Lately I’ve been fascinated with learning about the Dust Bowl, thanks to Tim Egan’s excellent recent book “The Worst Hard Time.” This book inspired me to finally get around to reading John Steinbeck’s classic novel of High Plains refugees, “The Grapes of Wrath.”
One thing that struck me about Grapes of Wrath: I doubt that particular story could happen with today’s communication media, even that available to the poorest of the poor. Here’s what I mean…
In the novel, the Joad family, like many other “Okies,” is lured west primarily by handbills distributed in Oklahoma promising ample work and high wages picking produce on the farms of California. In fact, in California available farm jobs were few and wages were low to nil.
According to the novel, those handbills were distributed by labor contractors seeking to attract a glut of desperate migrant labor and their families, deliberately causing wages to plummet. Pretty sleazy, I know. (Note: I haven’t been able to determine whether those handbills are indeed a historical fact, or whether they played such a huge role in the westward Okie migration.)
Anyway just taking the novel on its own terms, consider the information environment of the rural high plains in the 1930s. News wasn’t easy to get, especially out on the farms. And in farming communities, telecommunications was rare and difficult.
Imagine Grapes of Wrath with TVs and cell phones. I don’t think the vast migration would have happened in one huge push to California. People would see the handbills, but measure that against news reports of the situation in California, and figures something was fishy with the handbills. Relatives who’d gone ahead to California could phone home to family back on the plains or on the road and tell them of desperate conditions.

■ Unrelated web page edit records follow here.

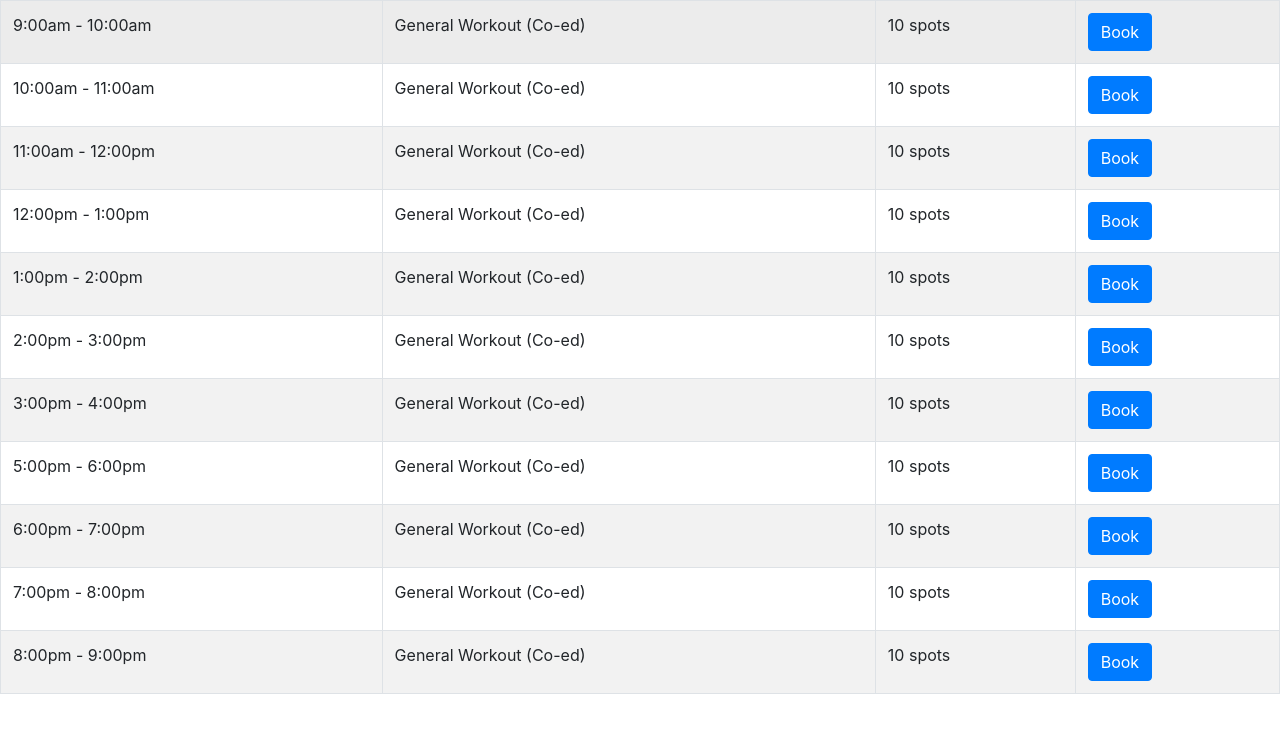
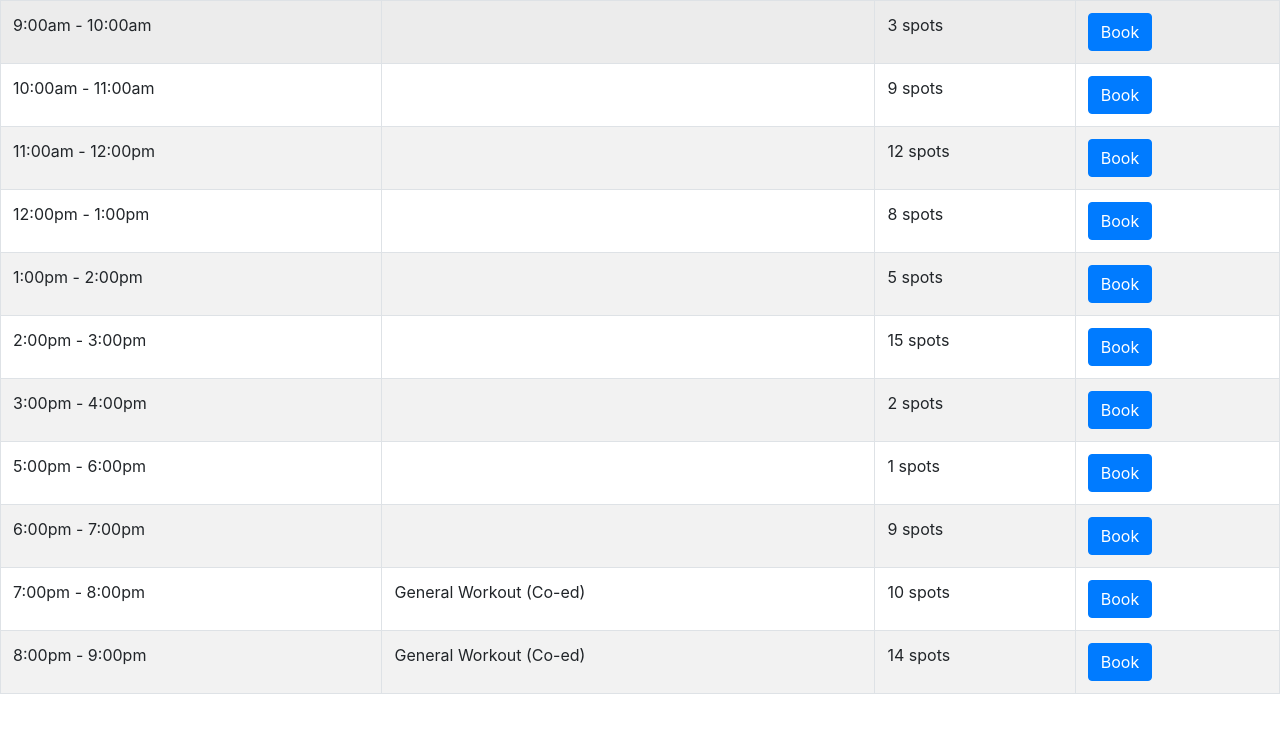
Before and after one commit to JoshuaConcon/VelocityHackathon, a React (Create React App) app in the folder demo/: page /tiles in a window 1280 px wide. Shown: the top 732 px of the page. Built offline with nearby package versions, Linux system fonts and the light colour scheme.

Commit message:
making changes

```diff
--- a/demo/src/components/Calendar/calendar.js
+++ b/demo/src/components/Calendar/calendar.js
@@ -1,6 +1,6 @@
 import React from 'react';
 import Calendar from 'react-calendar';
-// import Dropdown from 'react-dropdown';
+import Tiles from '../Tiles';
 import Logo from './LOGO4_vive_fitness_toronto_gym_247.png';
 import 'react-calendar/dist/Calendar.css';
 import 'bootstrap/dist/css/bootstrap.min.css';
@@ -42,16 +42,18 @@ export default class BookingCalendar extends React.Component {
                 </a>
             </nav>
             <div style={{marginLeft: "35%", marginRight: "30%", marginTop: "25px"}}>
-                <Calendar className="shadow p-3 mb-5 bg-white rounded" style={{width: "50%", border: "none"}} onChange={this.updateDate} />
+                <Calendar className="shadow mb-5 bg-white rounded" style={{width: "50%", border: "none"}} onChange={this.updateDate} />
             </div>
-            <div className="shadow p-3 mb-5 bg-white rounded" style={{marginLeft: "25%", marginRight: "30%", marginTop: "25px"}}>
-                {/* <Dropdown arrowClosed={<span className="arrow-closed" />} arrowOpen={<span className="arrow-open" />} options={this.state.options} onChange={this.updateOption} value={this.state.selectedOption} placeholder="Select an option" /> */}
+            <div className="shadow mb-5 bg-white rounded" style={{marginLeft: "25%", marginRight: "30%", marginTop: "25px"}}>
                 <DropdownButton key="Danger" id='dropdown-variants-Danger' variant="danger" title={this.state.selectedOption} onClick={this.updateOption}>
                     <Dropdown.Item eventKey="General Work Out">General Work Out</Dropdown.Item>
                     <Dropdown.Item eventKey="Cardio/Treadmill">Cardio/Treadmill</Dropdown.Item>
                     <Dropdown.Item eventKey="Yoga Room">Yoga Room</Dropdown.Item>
                 </DropdownButton>
             </div>
+            <div className="shadow mb-5 bg-white rounded" style={{marginLeft: "25%", marginRight: "30%", marginTop: "25px"}}>
+                <Tiles name={this.state.selectedOption}/>
+            </div>
         </div>
     }
 };
--- a/demo/src/components/Tiles.js
+++ b/demo/src/components/Tiles.js
@@ -14,56 +14,56 @@ class Tiles extends Component {
                 <tbody>
                     <tr>
                         <td>9:00am - 10:00am</td>
-                        <td>General Workout (Co-ed)</td>
-                        <td>10 spots</td>
+                        <td>{this.props.name}</td>
+                        <td>{Math.floor(1 + Math.random() * (20 - 1))} spots</td>
                         <td><Button>Book</Button></td>
                     </tr>
                     <tr>
                         <td>10:00am - 11:00am</td>
-                        <td>General Workout (Co-ed)</td>
-                        <td>10 spots</td>
+                        <td>{this.props.name}</td>
+                        <td>9 spots</td>
                         <td><Button>Book</Button></td>
                     </tr>
                     <tr>
                         <td>11:00am - 12:00pm</td>
-                        <td>General Workout (Co-ed)</td>
-                        <td>10 spots</td>
+                        <td>{this.props.name}</td>
+                        <td>12 spots</td>
                         <td><Button>Book</Button></td>
                     </tr>
                     <tr>
                         <td>12:00pm - 1:00pm</td>
-                        <td>General Workout (Co-ed)</td>
-                        <td>10 spots</td>
+                        <td>{this.props.name}</td>
+                        <td>8 spots</td>
                         <td><Button>Book</Button></td>
                     </tr>
                     <tr>
                         <td>1:00pm - 2:00pm</td>
-                        <td>General Workout (Co-ed)</td>
-                        <td>10 spots</td>
+                        <td>{this.props.name}</td>
+                        <td>5 spots</td>
                         <td><Button>Book</Button></td>
                     </tr>
                     <tr>
                         <td>2:00pm - 3:00pm</td>
-                        <td>General Workout (Co-ed)</td>
-                        <td>10 spots</td>
+                        <td>{this.props.name}</td>
+                        <td>15 spots</td>
                         <td><Button>Book</Button></td>
                     </tr>
                     <tr>
                         <td>3:00pm - 4:00pm</td>
-                        <td>General Workout (Co-ed)</td>
-                        <td>10 spots</td>
+                        <td>{this.props.name}</td>
+                        <td>2 spots</td>
                         <td><Button>Book</Button></td>
                     </tr>
                     <tr>
                         <td>5:00pm - 6:00pm</td>
-                        <td>General Workout (Co-ed)</td>
-                        <td>10 spots</td>
+                        <td>{this.props.name}</td>
+                        <td>1 spots</td>
                         <td><Button>Book</Button></td>
                     </tr>
                     <tr>
                         <td>6:00pm - 7:00pm</td>
-                        <td>General Workout (Co-ed)</td>
-                        <td>10 spots</td>
+                        <td>{this.props.name}</td>
+                        <td>9 spots</td>
                         <td><Button>Book</Button></td>
                     </tr>
                     <tr>
@@ -75,7 +75,7 @@ class Tiles extends Component {
                     <tr>
                         <td>8:00pm - 9:00pm</td>
                         <td>General Workout (Co-ed)</td>
-                        <td>10 spots</td>
+                        <td>14 spots</td>
                         <td><Button>Book</Button></td>
                     </tr>
                 </tbody>
```
Also changed, not shown: 1 other file (tests, documents, lock files or other folders).
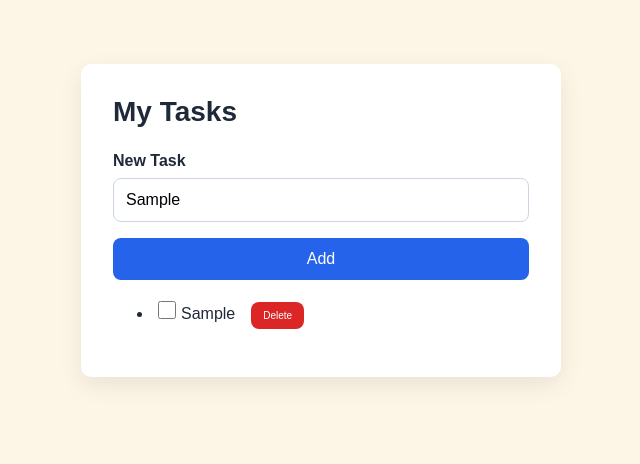
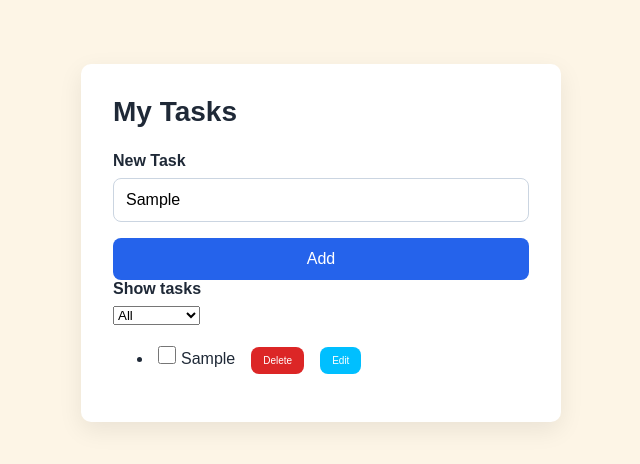
Before and after one commit to Ayto01/Task_TrackerProject, a plain HTML site: page index.html in a window 1280 px wide. Both pictures are taken after typing "Sample" into the empty fields and a click on the button "Add". Shown: the whole page, without its empty margins (319-959 px from the left). Drawn offline with Linux system fonts and the light colour scheme.

Commit message:
edit button

```diff
--- a/css/style.css
+++ b/css/style.css
@@ -95,3 +95,15 @@ button:focus-visible {
   min-width: 0;
   overflow-wrap: anywhere;
 }
+
+.edit-button {
+
+  justify-content: center;
+  font-size: 10px;
+  margin-left: 16px;
+  width: auto;
+  margin-top: 0;
+  padding: 8px 12px;
+  flex-shrink: 0;
+  background-color: deepskyblue;
+}
--- a/index.html
+++ b/index.html
@@ -19,6 +19,15 @@
 
 
 </form>
+    <div class="task-filter">
+        <label for="task-filter">Show tasks</label>
+        <select id="task-filter">
+            <option value="all">All</option>
+            <option value="active">Active</option>
+            <option value="completed">Completed</option>
+        </select>
+    </div>
+
   <ul id="task-list"></ul>
 
 
--- a/js/script.js
+++ b/js/script.js
@@ -26,6 +26,30 @@ const renderTask = (task) => {
     const taskText = document.createElement("span");
     taskText.textContent = task.title;
 
+    const editButton = document.createElement("button");
+    editButton.type = "button";
+    editButton.textContent = "Edit";
+    editButton.classList.add("edit-button");
+
+    editButton.addEventListener("click", () => {
+        const answer = prompt("Geef niewue titel", task.title);
+
+        if(answer === null){
+            return;
+        }
+
+        const newTitle = answer.trim();
+
+        if(newTitle === ""){
+            return;
+        }
+
+        task.title = newTitle;
+        taskText.textContent = newTitle;
+        checkBox.setAttribute("aria-label", "Complete task:" + newTitle);
+        saveTasks(tasks);
+    })
+
 
     const deleteButton = document.createElement("button");
     deleteButton.type = "button";
@@ -42,8 +66,11 @@ const renderTask = (task) => {
     taskItem.appendChild(checkBox);
     taskItem.appendChild(taskText);
     taskItem.appendChild(deleteButton);
+    taskItem.appendChild(editButton);
     taskList.appendChild(taskItem);
 }
+
+
 
 
     const addTask = (event) => {
@@ -79,70 +106,3 @@ const renderTask = (task) => {
     }
 
     window.addEventListener("load", setup);
-
-
-
-
-
-// const setup = () =>{
-//     const taskForm = document.getElementById("task-form");
-//
-//     taskForm.addEventListener("submit" , addTask);
-//
-//
-//
-//
-//
-// }
-// const addTask = (event) =>{
-//     event.preventDefault();
-//
-//     let getTaskTitle = document.getElementById("task");
-//     let taskTitle = getTaskTitle.value.trim()
-//     let TaskList = document.getElementById("task-list");
-//
-//     const taskItem = document.createElement("li");
-//
-//     if(taskTitle === ""){
-//         getTaskTitle.focus();
-//         return;
-//
-//     }
-//
-//     const taskText = document.createElement("span");
-//     taskText.textContent = taskTitle;
-//
-//     const deleteButton = document.createElement("button");
-//     deleteButton.type = "button";
-//     deleteButton.textContent = "Delete";
-//     deleteButton.classList.add("delete-button");
-//
-//     deleteButton.addEventListener("click", function(){
-//         taskItem.remove();
-//     });
-//
-//     const box = document.createElement("input");
-//     box.type = "checkbox";
-//     box.classList.add("task-checkbox");
-//
-//     box.setAttribute(
-//         "aria-label",
-//         "Complete task: " + taskTitle
-//     );
-//
-//     box.addEventListener("change", () => {
-//         taskItem.classList.toggle("completed", box.checked);
-//     });
-//
-//         taskItem.appendChild(box);
-//         taskItem.appendChild(taskText);
-//         taskItem.appendChild(deleteButton);
-//
-//
-//         // Sonra görev satırını listeye ekle.
-//         TaskList.appendChild(taskItem);
-//
-//
-//
-// }
-// window.addEventListener("load" ,setup);
```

Where those people would have gone, I don’t know. They sure couldn’t stay where they were. Between the Dust Bowl, the changing economics of farms, and increasingly consolidating land ownership, they were going to be refugees one way or another. But perhaps they would have dispersed with greater geographic variety.
But then, maybe we wouldn’t have all those great Woody Guthrie songs…